Assignment | The records below must be copied in full, exactly as they read.

Supplied data |

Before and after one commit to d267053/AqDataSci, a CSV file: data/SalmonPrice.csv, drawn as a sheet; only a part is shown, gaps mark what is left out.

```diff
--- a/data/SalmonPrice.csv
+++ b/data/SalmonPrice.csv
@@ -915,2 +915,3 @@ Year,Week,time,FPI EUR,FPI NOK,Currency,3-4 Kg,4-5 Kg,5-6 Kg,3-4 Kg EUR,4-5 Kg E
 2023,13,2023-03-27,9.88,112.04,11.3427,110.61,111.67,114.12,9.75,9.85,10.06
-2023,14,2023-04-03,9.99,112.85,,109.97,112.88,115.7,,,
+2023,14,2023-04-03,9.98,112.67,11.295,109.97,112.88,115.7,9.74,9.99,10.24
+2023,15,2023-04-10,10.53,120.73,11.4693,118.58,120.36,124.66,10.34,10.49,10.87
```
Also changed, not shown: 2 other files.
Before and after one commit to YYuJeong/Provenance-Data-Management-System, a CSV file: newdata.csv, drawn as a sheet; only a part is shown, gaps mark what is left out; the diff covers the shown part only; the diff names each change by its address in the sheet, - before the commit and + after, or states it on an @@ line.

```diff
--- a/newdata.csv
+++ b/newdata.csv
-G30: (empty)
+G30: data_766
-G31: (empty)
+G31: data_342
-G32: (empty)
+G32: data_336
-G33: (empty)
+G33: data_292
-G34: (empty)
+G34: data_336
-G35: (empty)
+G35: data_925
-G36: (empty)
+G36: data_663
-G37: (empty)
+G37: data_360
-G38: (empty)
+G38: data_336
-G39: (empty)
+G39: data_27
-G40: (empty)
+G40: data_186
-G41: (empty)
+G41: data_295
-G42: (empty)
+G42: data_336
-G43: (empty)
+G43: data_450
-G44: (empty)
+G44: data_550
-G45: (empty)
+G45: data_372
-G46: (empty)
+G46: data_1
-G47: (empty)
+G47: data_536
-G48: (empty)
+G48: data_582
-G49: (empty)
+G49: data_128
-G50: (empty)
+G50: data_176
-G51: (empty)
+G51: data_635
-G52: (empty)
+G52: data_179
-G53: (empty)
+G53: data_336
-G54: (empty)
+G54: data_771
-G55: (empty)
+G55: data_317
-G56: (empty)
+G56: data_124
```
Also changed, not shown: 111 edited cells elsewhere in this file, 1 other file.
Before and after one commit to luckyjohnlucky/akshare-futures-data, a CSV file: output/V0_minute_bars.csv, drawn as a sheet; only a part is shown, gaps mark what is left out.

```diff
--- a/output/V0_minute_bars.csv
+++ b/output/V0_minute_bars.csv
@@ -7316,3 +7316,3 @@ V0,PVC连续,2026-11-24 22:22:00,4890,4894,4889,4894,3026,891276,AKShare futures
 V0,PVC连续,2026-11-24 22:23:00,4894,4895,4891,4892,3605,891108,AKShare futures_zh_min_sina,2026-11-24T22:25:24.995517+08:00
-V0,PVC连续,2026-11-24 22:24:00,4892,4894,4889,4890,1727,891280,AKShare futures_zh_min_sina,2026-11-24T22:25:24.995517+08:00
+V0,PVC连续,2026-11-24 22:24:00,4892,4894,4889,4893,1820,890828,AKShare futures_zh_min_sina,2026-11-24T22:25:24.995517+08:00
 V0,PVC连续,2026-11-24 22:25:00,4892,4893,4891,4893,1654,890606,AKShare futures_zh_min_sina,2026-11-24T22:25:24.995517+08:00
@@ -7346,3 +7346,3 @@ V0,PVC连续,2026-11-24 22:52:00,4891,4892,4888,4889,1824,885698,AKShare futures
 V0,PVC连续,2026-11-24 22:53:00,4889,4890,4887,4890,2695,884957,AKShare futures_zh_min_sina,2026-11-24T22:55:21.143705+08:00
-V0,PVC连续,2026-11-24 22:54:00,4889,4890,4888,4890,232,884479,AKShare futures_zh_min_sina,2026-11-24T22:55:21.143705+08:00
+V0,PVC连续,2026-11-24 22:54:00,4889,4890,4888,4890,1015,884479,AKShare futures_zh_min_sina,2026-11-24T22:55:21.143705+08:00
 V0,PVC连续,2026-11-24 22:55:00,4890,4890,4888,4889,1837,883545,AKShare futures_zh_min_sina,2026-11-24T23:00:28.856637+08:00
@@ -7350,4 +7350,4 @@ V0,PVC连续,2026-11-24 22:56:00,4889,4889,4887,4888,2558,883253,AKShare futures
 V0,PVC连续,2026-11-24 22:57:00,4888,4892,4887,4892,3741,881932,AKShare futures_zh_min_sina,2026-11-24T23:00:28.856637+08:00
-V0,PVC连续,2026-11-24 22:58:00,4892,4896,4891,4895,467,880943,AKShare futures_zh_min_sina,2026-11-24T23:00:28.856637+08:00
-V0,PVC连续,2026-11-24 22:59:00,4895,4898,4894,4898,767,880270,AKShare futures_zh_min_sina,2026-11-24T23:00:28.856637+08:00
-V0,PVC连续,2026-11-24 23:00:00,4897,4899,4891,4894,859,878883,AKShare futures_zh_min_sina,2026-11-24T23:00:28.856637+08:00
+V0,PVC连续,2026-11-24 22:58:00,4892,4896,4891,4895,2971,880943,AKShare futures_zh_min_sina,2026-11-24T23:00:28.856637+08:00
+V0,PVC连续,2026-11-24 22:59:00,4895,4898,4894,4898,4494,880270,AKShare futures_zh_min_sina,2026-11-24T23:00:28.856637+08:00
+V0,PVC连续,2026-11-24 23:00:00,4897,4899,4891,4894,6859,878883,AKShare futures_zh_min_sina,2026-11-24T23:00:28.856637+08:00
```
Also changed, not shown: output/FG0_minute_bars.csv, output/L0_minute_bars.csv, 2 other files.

Answer for the task |
Before and after one commit to d267053/AqDataSci, a CSV file: data/SalmonPrice.csv, drawn as a sheet; only a part is shown, gaps mark what is left out.

```diff
--- a/data/SalmonPrice.csv
+++ b/data/SalmonPrice.csv
@@ -915,2 +915,3 @@ Year,Week,time,FPI EUR,FPI NOK,Currency,3-4 Kg,4-5 Kg,5-6 Kg,3-4 Kg EUR,4-5 Kg E
 2023,13,2023-03-27,9.88,112.04,11.3427,110.61,111.67,114.12,9.75,9.85,10.06
-2023,14,2023-04-03,9.99,112.85,,109.97,112.88,115.7,,,
+2023,14,2023-04-03,9.98,112.67,11.295,109.97,112.88,115.7,9.74,9.99,10.24
+2023,15,2023-04-10,10.53,120.73,11.4693,118.58,120.36,124.66,10.34,10.49,10.87
```
Also changed, not shown: 2 other files.
Before and after one commit to YYuJeong/Provenance-Data-Management-System, a CSV file: newdata.csv, drawn as a sheet; only a part is shown, gaps mark what is left out; the diff covers the shown part only; the diff names each change by its address in the sheet, - before the commit and + after, or states it on an @@ line.

```diff
--- a/newdata.csv
+++ b/newdata.csv
-G30: (empty)
+G30: data_766
-G31: (empty)
+G31: data_342
-G32: (empty)
+G32: data_336
-G33: (empty)
+G33: data_292
-G34: (empty)
+G34: data_336
-G35: (empty)
+G35: data_925
-G36: (empty)
+G36: data_663
-G37: (empty)
+G37: data_360
-G38: (empty)
+G38: data_336
-G39: (empty)
+G39: data_27
-G40: (empty)
+G40: data_186
-G41: (empty)
+G41: data_295
-G42: (empty)
+G42: data_336
-G43: (empty)
+G43: data_450
-G44: (empty)
+G44: data_550
-G45: (empty)
+G45: data_372
-G46: (empty)
+G46: data_1
-G47: (empty)
+G47: data_536
-G48: (empty)
+G48: data_582
-G49: (empty)
+G49: data_128
-G50: (empty)
+G50: data_176
-G51: (empty)
+G51: data_635
-G52: (empty)
+G52: data_179
-G53: (empty)
+G53: data_336
-G54: (empty)
+G54: data_771
-G55: (empty)
+G55: data_317
-G56: (empty)
+G56: data_124
```
Also changed, not shown: 111 edited cells elsewhere in this file, 1 other file.
Before and after one commit to luckyjohnlucky/akshare-futures-data, a CSV file: output/V0_minute_bars.csv, drawn as a sheet; only a part is shown, gaps mark what is left out.

```diff
--- a/output/V0_minute_bars.csv
+++ b/output/V0_minute_bars.csv
@@ -7316,3 +7316,3 @@ V0,PVC连续,2026-11-24 22:22:00,4890,4894,4889,4894,3026,891276,AKShare futures
 V0,PVC连续,2026-11-24 22:23:00,4894,4895,4891,4892,3605,891108,AKShare futures_zh_min_sina,2026-11-24T22:25:24.995517+08:00
-V0,PVC连续,2026-11-24 22:24:00,4892,4894,4889,4890,1727,891280,AKShare futures_zh_min_sina,2026-11-24T22:25:24.995517+08:00
+V0,PVC连续,2026-11-24 22:24:00,4892,4894,4889,4893,1820,890828,AKShare futures_zh_min_sina,2026-11-24T22:25:24.995517+08:00
 V0,PVC连续,2026-11-24 22:25:00,4892,4893,4891,4893,1654,890606,AKShare futures_zh_min_sina,2026-11-24T22:25:24.995517+08:00
@@ -7346,3 +7346,3 @@ V0,PVC连续,2026-11-24 22:52:00,4891,4892,4888,4889,1824,885698,AKShare futures
 V0,PVC连续,2026-11-24 22:53:00,4889,4890,4887,4890,2695,884957,AKShare futures_zh_min_sina,2026-11-24T22:55:21.143705+08:00
-V0,PVC连续,2026-11-24 22:54:00,4889,4890,4888,4890,232,884479,AKShare futures_zh_min_sina,2026-11-24T22:55:21.143705+08:00
+V0,PVC连续,2026-11-24 22:54:00,4889,4890,4888,4890,1015,884479,AKShare futures_zh_min_sina,2026-11-24T22:55:21.143705+08:00
 V0,PVC连续,2026-11-24 22:55:00,4890,4890,4888,4889,1837,883545,AKShare futures_zh_min_sina,2026-11-24T23:00:28.856637+08:00
@@ -7350,4 +7350,4 @@ V0,PVC连续,2026-11-24 22:56:00,4889,4889,4887,4888,2558,883253,AKShare futures
 V0,PVC连续,2026-11-24 22:57:00,4888,4892,4887,4892,3741,881932,AKShare futures_zh_min_sina,2026-11-24T23:00:28.856637+08:00
-V0,PVC连续,2026-11-24 22:58:00,4892,4896,4891,4895,467,880943,AKShare futures_zh_min_sina,2026-11-24T23:00:28.856637+08:00
-V0,PVC连续,2026-11-24 22:59:00,4895,4898,4894,4898,767,880270,AKShare futures_zh_min_sina,2026-11-24T23:00:28.856637+08:00
-V0,PVC连续,2026-11-24 23:00:00,4897,4899,4891,4894,859,878883,AKShare futures_zh_min_sina,2026-11-24T23:00:28.856637+08:00
+V0,PVC连续,2026-11-24 22:58:00,4892,4896,4891,4895,2971,880943,AKShare futures_zh_min_sina,2026-11-24T23:00:28.856637+08:00
+V0,PVC连续,2026-11-24 22:59:00,4895,4898,4894,4898,4494,880270,AKShare futures_zh_min_sina,2026-11-24T23:00:28.856637+08:00
+V0,PVC连续,2026-11-24 23:00:00,4897,4899,4891,4894,6859,878883,AKShare futures_zh_min_sina,2026-11-24T23:00:28.856637+08:00
```
Also changed, not shown: output/FG0_minute_bars.csv, output/L0_minute_bars.csv, 2 other files.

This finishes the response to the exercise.